[WARNING: MAJOR ‘BREAKING BAD’ SPOILERS AHEAD!]
After five seasons spent surprising audiences with Breaking Bad, creator Vince Gilligan was charged with doing it one last time. Gilligan had to script an ending for the show, batting back the flood of emotions that surely comes when one severs long-lasting relationships that are both creative and personal, while also steering his vision toward a satisfying end.
Did Vince Gilligan succeed? The words “satisfied” and “fitting” have been popping up all over the web and more than 70% of respondents in our poll say that they “Loved” the finale, so the consensus seems to say that he did. But the long road to the end of Breaking Bad surely included a few detours, and in the aftermath of last night’s series finale, Gilligan has opened up about some of the alternative ways that the series could have ended.
Here’s Gilligan in an interview with EW on some of those alternatives and why the Breaking Bad creative team ultimately decided on something somewhat redemptive and very final for Walter White.
“We didn’t feel an absolute need for Walt to expire at the end of the show. Our gut told us it was right. As the writers and I worked through all these different possibilities, it felt right, but I don’t think it was a necessity for us.
“There was a version we kicked around where Walt is the only one who survives, and he’s standing among the wreckage and his whole family is destroyed. That would be a very powerful ending, but very much a kick-in-the-teeth kind of ending for the viewers. We talked about a version where Jesse kills Walt. We talked about a version where Walt more or less gets away with it.
“There’s no right or wrong way to do this job – it’s just a matter of: You get as many smart people around you as possible in the writers room, and I was very lucky to have that. And when our gut told us we had it, we wrote it, and I guess our gut told us that it would feel satisfying for Walt to at least begin to make amends for his life and for all the sadness and misery wrought upon his family and his friends.”
When discussing why the writers ultimately decided to free Jesse from murdering his former partner, Gilligan seemed as if he felt genuinely bad for what Aaron Paul’s character had been subjected to over the show’s run.

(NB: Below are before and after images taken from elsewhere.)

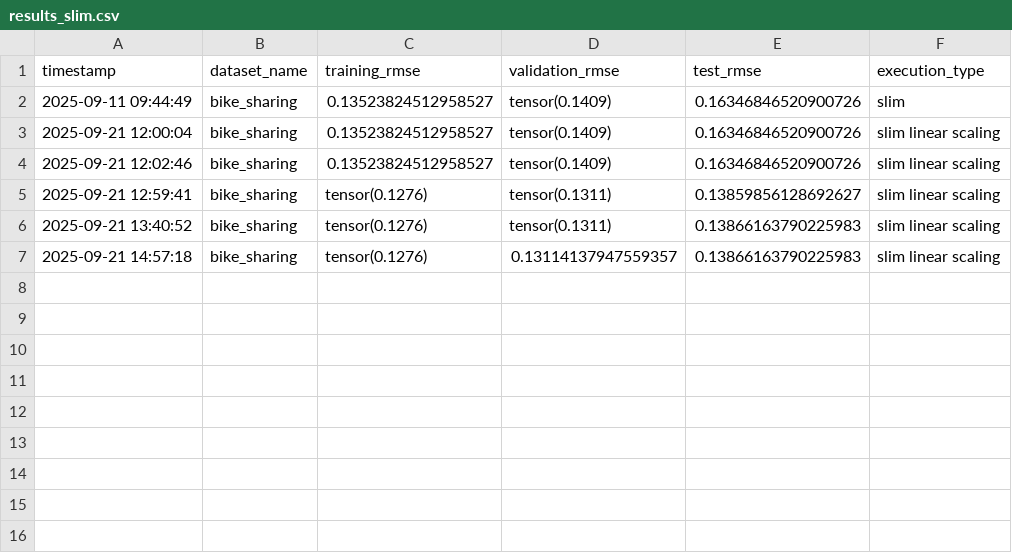
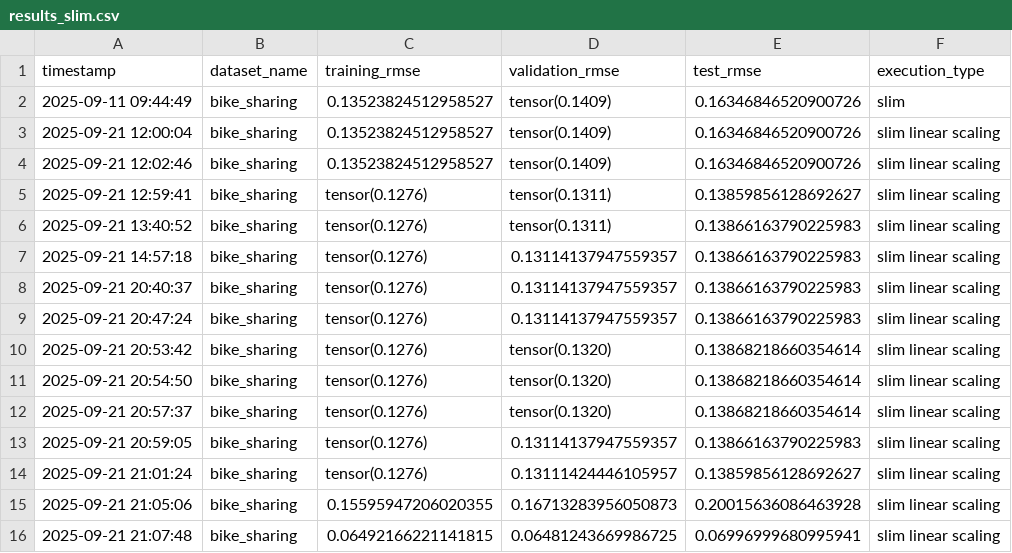
Before and after one commit to lachlanjs/species-ss-slim-gsgp, a CSV file: slim_gsgp/results_slim.csv, drawn as a sheet.

Commit message:
linear scaling debugged

```diff
--- a/slim_gsgp/results_slim.csv
+++ b/slim_gsgp/results_slim.csv
@@ -7 +7,10 @@ timestamp,dataset_name,training_rmse,validation_rmse,test_rmse,execution_type
 2025-09-21 14:57:18,bike_sharing,tensor(0.1276),0.13114137947559357,0.13866163790225983,slim linear scaling
+2025-09-21 20:40:37,bike_sharing,tensor(0.1276),0.13114137947559357,0.13866163790225983,slim linear scaling
+2025-09-21 20:47:24,bike_sharing,tensor(0.1276),0.13114137947559357,0.13866163790225983,slim linear scaling
+2025-09-21 20:53:42,bike_sharing,tensor(0.1276),tensor(0.1320),0.13868218660354614,slim linear scaling
+2025-09-21 20:54:50,bike_sharing,tensor(0.1276),tensor(0.1320),0.13868218660354614,slim linear scaling
+2025-09-21 20:57:37,bike_sharing,tensor(0.1276),tensor(0.1320),0.13868218660354614,slim linear scaling
+2025-09-21 20:59:05,bike_sharing,tensor(0.1276),0.13114137947559357,0.13866163790225983,slim linear scaling
+2025-09-21 21:01:24,bike_sharing,tensor(0.1276),0.13111424446105957,0.13859856128692627,slim linear scaling
+2025-09-21 21:05:06,bike_sharing,0.15595947206020355,0.16713283956050873,0.20015636086463928,slim linear scaling
+2025-09-21 21:07:48,bike_sharing,0.06492166221141815,0.06481243669986725,0.06996999680995941,slim linear scaling
```
Also changed, not shown: 6 other files.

“We talked about Jesse taking Walt up on his offer to kill him or Walt turning around to find Jesse had a gun on him. We talked about every permutation we could conceive of, and we went the way we went ultimately because the bloodlust had been satiated prior to that moment by seeing Jesse throttle Todd (Jesse Plemons) to death. […] This poor guy has wound up having to kill over and over again. The first time he did it was to save Mr. White as well as himself, and it’s not a natural fit for him, and it’s something that’s stolen a big, important piece of his soul. And we thought to ourselves, ‘You know what? Let it end with Todd. Let that be the last person this kid ever kills. Let him go on from here to have a decent life.’ “

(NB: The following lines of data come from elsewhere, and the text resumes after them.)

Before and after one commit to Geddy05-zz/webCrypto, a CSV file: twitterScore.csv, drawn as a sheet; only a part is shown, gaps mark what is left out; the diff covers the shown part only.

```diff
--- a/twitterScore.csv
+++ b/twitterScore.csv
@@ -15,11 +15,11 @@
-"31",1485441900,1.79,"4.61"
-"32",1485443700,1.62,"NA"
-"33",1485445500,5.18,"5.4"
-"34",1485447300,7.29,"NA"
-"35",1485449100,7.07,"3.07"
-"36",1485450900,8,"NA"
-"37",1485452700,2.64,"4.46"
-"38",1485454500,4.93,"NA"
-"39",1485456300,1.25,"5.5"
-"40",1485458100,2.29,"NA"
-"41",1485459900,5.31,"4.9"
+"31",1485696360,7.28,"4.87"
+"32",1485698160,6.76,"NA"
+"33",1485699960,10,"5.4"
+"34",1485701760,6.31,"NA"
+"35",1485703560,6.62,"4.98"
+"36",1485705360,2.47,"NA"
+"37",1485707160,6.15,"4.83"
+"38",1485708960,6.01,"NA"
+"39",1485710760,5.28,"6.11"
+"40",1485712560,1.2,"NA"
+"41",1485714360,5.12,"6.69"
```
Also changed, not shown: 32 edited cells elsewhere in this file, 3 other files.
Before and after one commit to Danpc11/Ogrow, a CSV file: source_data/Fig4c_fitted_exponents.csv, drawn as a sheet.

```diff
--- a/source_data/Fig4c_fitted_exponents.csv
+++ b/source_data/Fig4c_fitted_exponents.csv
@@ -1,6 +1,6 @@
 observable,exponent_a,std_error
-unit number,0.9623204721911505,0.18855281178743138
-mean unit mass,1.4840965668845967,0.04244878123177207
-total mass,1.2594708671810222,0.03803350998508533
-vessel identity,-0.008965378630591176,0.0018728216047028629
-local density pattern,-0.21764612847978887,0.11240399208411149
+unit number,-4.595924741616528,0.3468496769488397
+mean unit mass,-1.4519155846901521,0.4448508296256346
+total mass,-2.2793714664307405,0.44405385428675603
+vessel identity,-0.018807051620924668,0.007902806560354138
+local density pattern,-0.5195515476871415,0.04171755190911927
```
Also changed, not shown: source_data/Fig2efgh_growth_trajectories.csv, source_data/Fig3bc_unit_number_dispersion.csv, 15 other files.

Prior to that, Gilligan talked more about his imagined and somewhat tranquil life for Jesse following his escape, saying:

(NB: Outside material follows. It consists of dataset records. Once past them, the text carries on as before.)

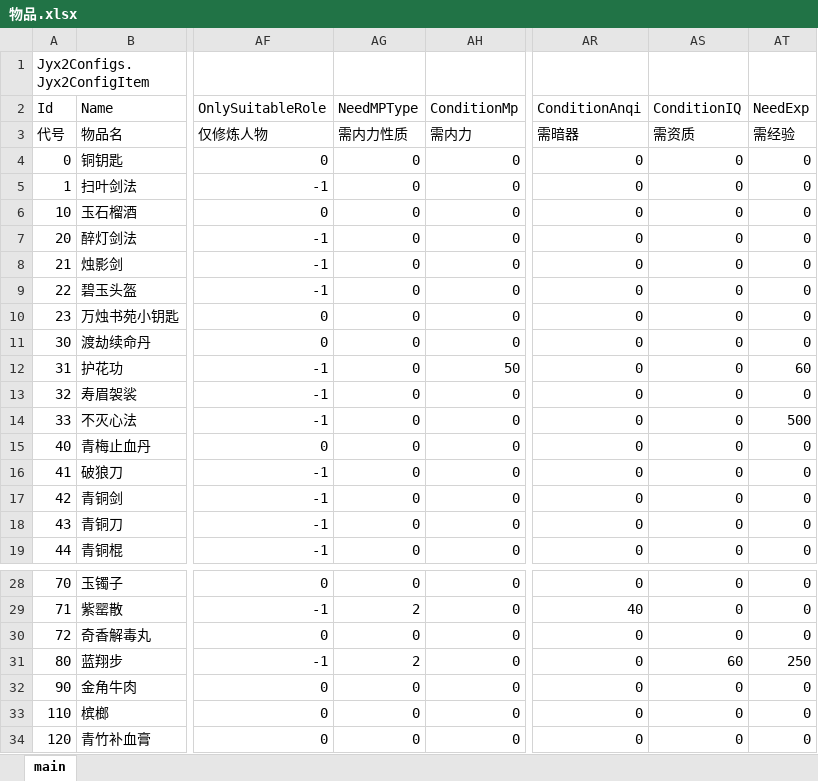
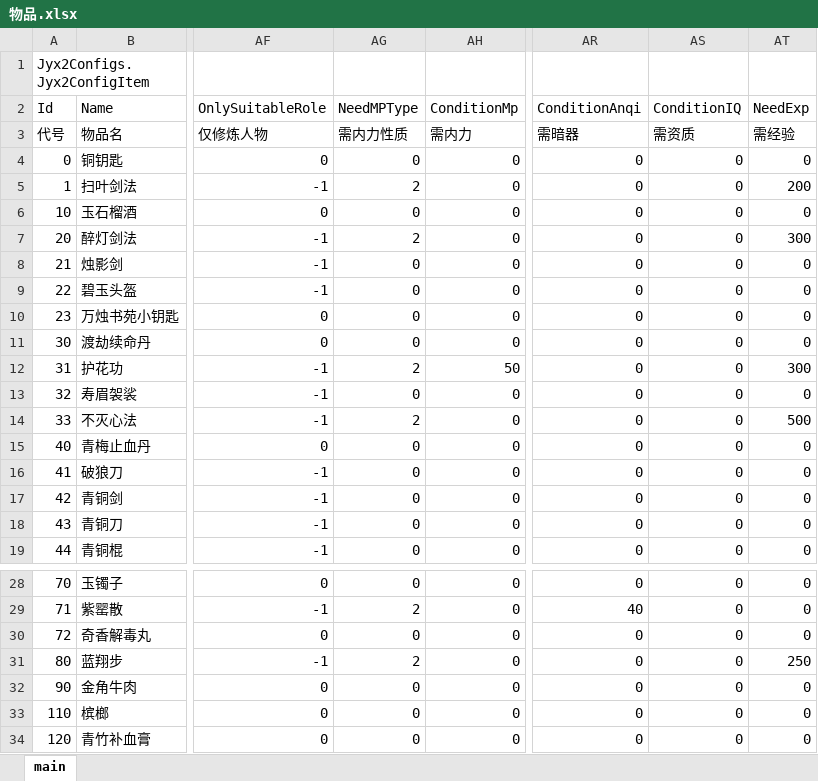
Before and after one commit to jynew/jynew, an Excel workbook: jyx2/Assets/Mods/SAMPLE/Configs/物品.xlsx, sheet main, drawn as a sheet; only a part is shown, gaps mark what is left out; values as stored, in another font and other column widths than the file's, no borders; the diff names each change by its address in the sheet, - before the commit and + after, or states it on an @@ line.

```diff
--- a/jyx2/Assets/Mods/SAMPLE/Configs/物品.xlsx (sheet main)
+++ b/jyx2/Assets/Mods/SAMPLE/Configs/物品.xlsx (sheet main)
-AG5 (NeedMPType): 0
+AG5 (NeedMPType): 2
-AT5 (NeedExp): 0
+AT5 (NeedExp): 200
-AG7 (NeedMPType): 0
+AG7 (NeedMPType): 2
-AT7 (NeedExp): 0
+AT7 (NeedExp): 300
-AG12 (NeedMPType): 0
+AG12 (NeedMPType): 2
-AT12 (NeedExp): 60
+AT12 (NeedExp): 300
-AG14 (NeedMPType): 0
+AG14 (NeedMPType): 2
-AS31 (ConditionIQ): 60
+AS31 (ConditionIQ): 0
```
Also changed, not shown: 17 other files.
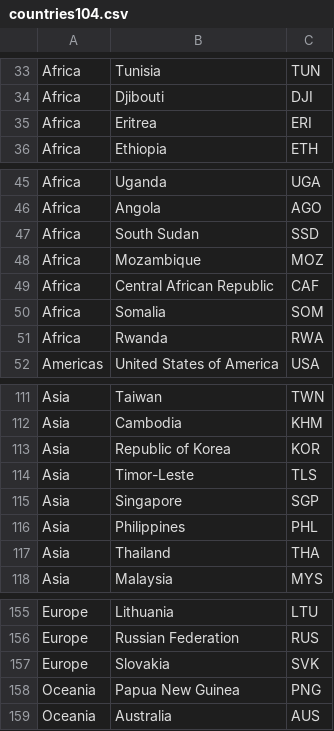
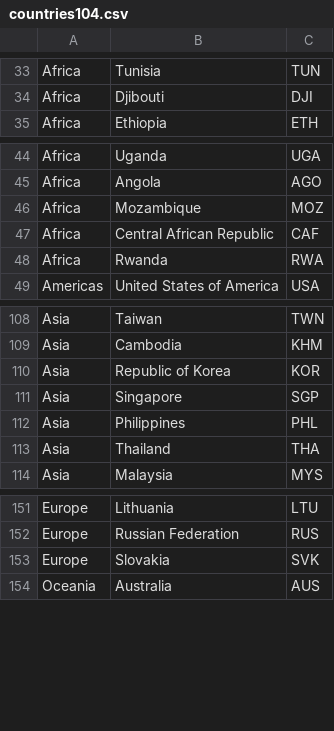
Before and after one commit to MartaJac/Technologia-vs-GDP-Team, a CSV file: pliki CSV - do przetworzenia/countries104.csv, drawn as a sheet; only a part is shown, gaps mark what is left out; the diff names each change by its address in the sheet, - before the commit and + after, or states it on an @@ line.

```diff
--- a/pliki CSV - do przetworzenia/countries104.csv
+++ b/pliki CSV - do przetworzenia/countries104.csv
-row 35: Africa | Eritrea | ERI
-row 47: Africa | South Sudan | SSD
-row 50: Africa | Somalia | SOM
-row 114: Asia | Timor-Leste | TLS
-row 158: Oceania | Papua New Guinea | PNG
```
Also changed, not shown: 1 other file.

“We always felt like the viewers desired Jesse to get away. And it’s up to the individual viewer to decide what happens next for Jesse. […] the romantic in me wants to believe that he gets away with it and moves to Alaska and has a peaceful life communing with nature.”
It’s interesting to hear Gilligan speak about Jesse Pinkman’s character with detachment, as if he wasn’t the one who ran Jesse through the ringer for all these years, but it’s more interesting to hear Gilligan reference viewer concerns while discussing the finale and its construction.
Not to kick up dust, but there are several high profile dramas that closed with decidedly less fan-friendly episodes than Breaking Bad (most notably, Lost and The Sopranos), but while those episodes are often regarded as less than satisfying, they were surprising and did manage to push audiences to passionately debate their meanings (even still).
Those finales took a risk that Breaking Bad avoided as Gilligan snipped and tied off every loose thread, but it’s not clear whether that is a good thing or a bad thing. What it is, though, is surprising, considering the kind of risks and shocks that defined Breaking Bad throughout a run that seemed to answer to no one besides Gilligan.
Did Walter White – who got to give money to his family, attain a small amount of closure, and rub out his enemies – get an unearned happy ending? Perhaps, but it would be hard to argue that what the fans got was unearned. It’s just unclear if it was the best ending that they could have gotten.
Breaking Bad aired January 20, 2008 – September 29, 2013 on AMC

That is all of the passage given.